NOIRS 1997 Abstracts of the National Occupational Injury Research Symposium 1997. Washington, DC: National Institute for Occupational Safety and Health, 1997 Oct; :13

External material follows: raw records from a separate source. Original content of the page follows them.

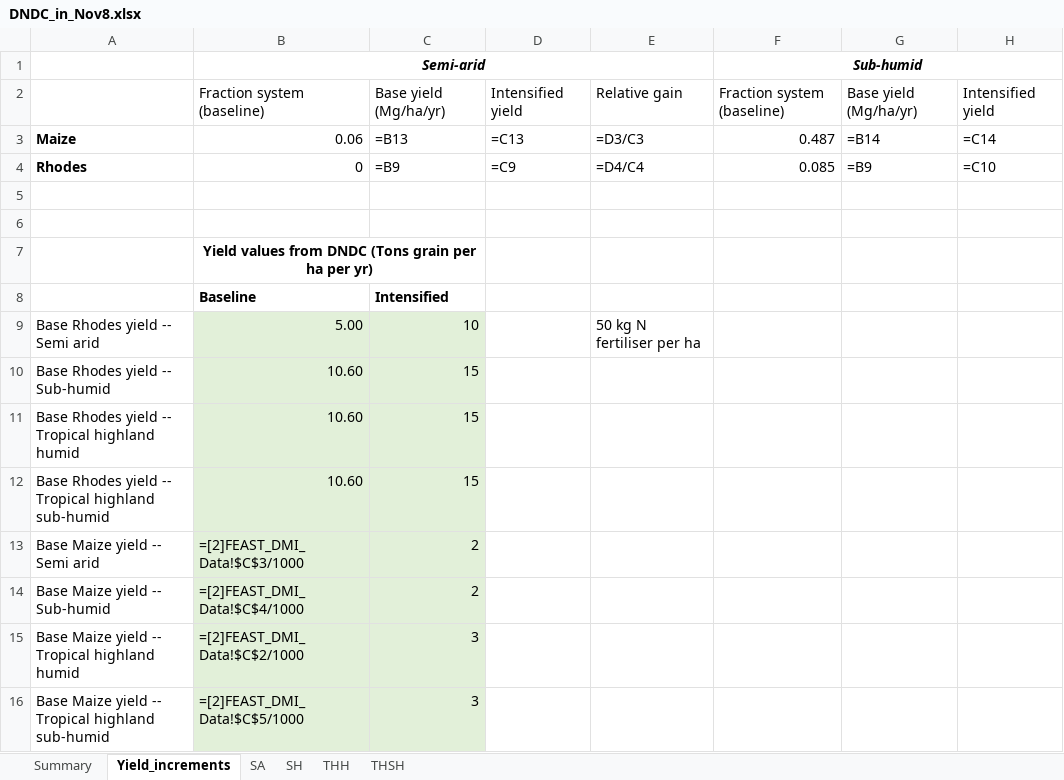
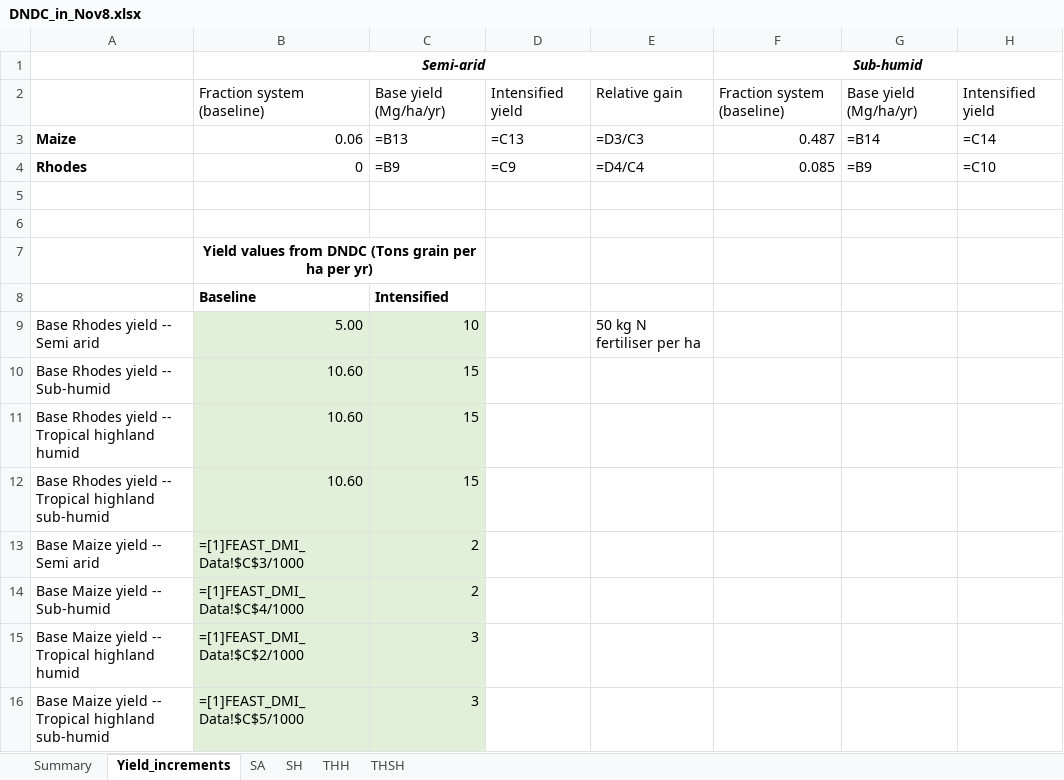
Before and after one commit to James-Hawkins/Crop-simulation-study, an Excel workbook: Feast data/DNDC_in_Nov8.xlsx, sheet Yield_increments, drawn as a sheet; only a part is shown; values as stored, in another font and other column widths than the file's, no borders; formulas are shown in place of their values; the diff names each change by its address in the sheet, - before the commit and + after, or states it on an @@ line.

```diff
--- a/Feast data/DNDC_in_Nov8.xlsx (sheet Yield_increments)
+++ b/Feast data/DNDC_in_Nov8.xlsx (sheet Yield_increments)
-B13 (Semi-arid): =[2]FEAST_DMI_Data!$C$3/1000
+B13 (Semi-arid): =[1]FEAST_DMI_Data!$C$3/1000
-B14 (Semi-arid): =[2]FEAST_DMI_Data!$C$4/1000
+B14 (Semi-arid): =[1]FEAST_DMI_Data!$C$4/1000
-B15 (Semi-arid): =[2]FEAST_DMI_Data!$C$2/1000
+B15 (Semi-arid): =[1]FEAST_DMI_Data!$C$2/1000
-B16 (Semi-arid): =[2]FEAST_DMI_Data!$C$5/1000
+B16 (Semi-arid): =[1]FEAST_DMI_Data!$C$5/1000
```
Also changed, not shown: sheet SH, sheet SA, sheet THSH, sheet THH, 2 other files.
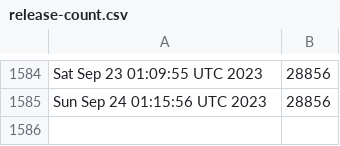
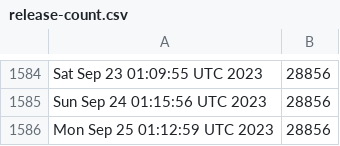
Before and after one commit to kgilmer/ghactions, a CSV file: release-count.csv, drawn as a sheet; only a part is shown, gaps mark what is left out.

```diff
--- a/release-count.csv
+++ b/release-count.csv
@@ -1585 +1585,2 @@ Sat Sep 23 01:09:55 UTC 2023,28856
 Sun Sep 24 01:15:56 UTC 2023,28856
+Mon Sep 25 01:12:59 UTC 2023,28856
```
Also changed, not shown: iso-release-count.csv.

Surveillance plays a very significant role in the NIOSH epidemiological model as applied to occupational health and safety. Surveillance studies are used in identifying occupational problems, evaluating the effectiveness of intervention procedures, establishing research priorities, and allocating resources for its health and safety program. The NIOSH surveillance system has been highly successful in serving NIOSH's mission of prevention of occupational injuries as applied to relatively large number, relatively high frequency events such as falls, machinery mishaps, and environmental exposures. However in the case of relatively low number and low frequency industrial disasters such as explosions and fires, and commercial aircraft accidents, the applicability of the surveillance model is far less clear. I believe that some of the problem lies with worker exposure - its interpretation and evaluation, and some of the problem lies with assumptions (both explicit and implicit) as to weighting factors (i.e., economic, societal and hazard impacts) to be or not to be considered in the data analysis. I believe there is a definite need to broaden the data base that exists in current surveillance S&H models; particularly in the area of worker exposure. These points will be elaborated on in terms of the 'numerator' and the 'denominator' of surveillance information, in which BLS and NIOSH surveillance studies revolve around a count of the injured (the numerator) normalized to some count of the workers exposed (the denominator). If one interprets the 'numerator' of surveillance rate data as referring to those individuals, institutions and events which are directly affected by accidents that occurred, then weighting factors that relate to the numerator (referred to as N-factors) can be defined based on degrees of hazard or injury and the economic and societal impacts that are directly associated with the occurrence of the accident. The 'denominator' of surveillance data will likewise be affected by weighting factors, but the D-factors will refer to those individuals, institutions and events which are in harms way, i.e., those who will be affected by future accidents. As will be described, the D-factors being different from the N-factors, will lead to a ranking scheme which is different from that currently employed by NIOSH, but one that could lead to an all-inclusive model for epidemiologic analysis of accidents. Another aspect of the model employed by NIOSH for prevention of occupational injury is what might be called the 'Haddon Strategy' for reducing injuries. With this paradigm, remediation efforts focus on those means available for reducing injuries associated with an accident, rather than on determining the exact cause(s) or 'anatomy' of an accident. For example, water purification will control disease even in the absence of specific knowledge as to the pathogens that would cause disease. Unfortunately, low frequency disasters, such as mine explosions and fires, often involve the liberation of energies so great that prevention of occupational injury dictates that the event must be prevented from occurring. This requires a fundamental understanding of the exact causes that can lead to the event. In these cases, it is only through a detailed anatomy (research) of an accident that solutions for prevention will be found.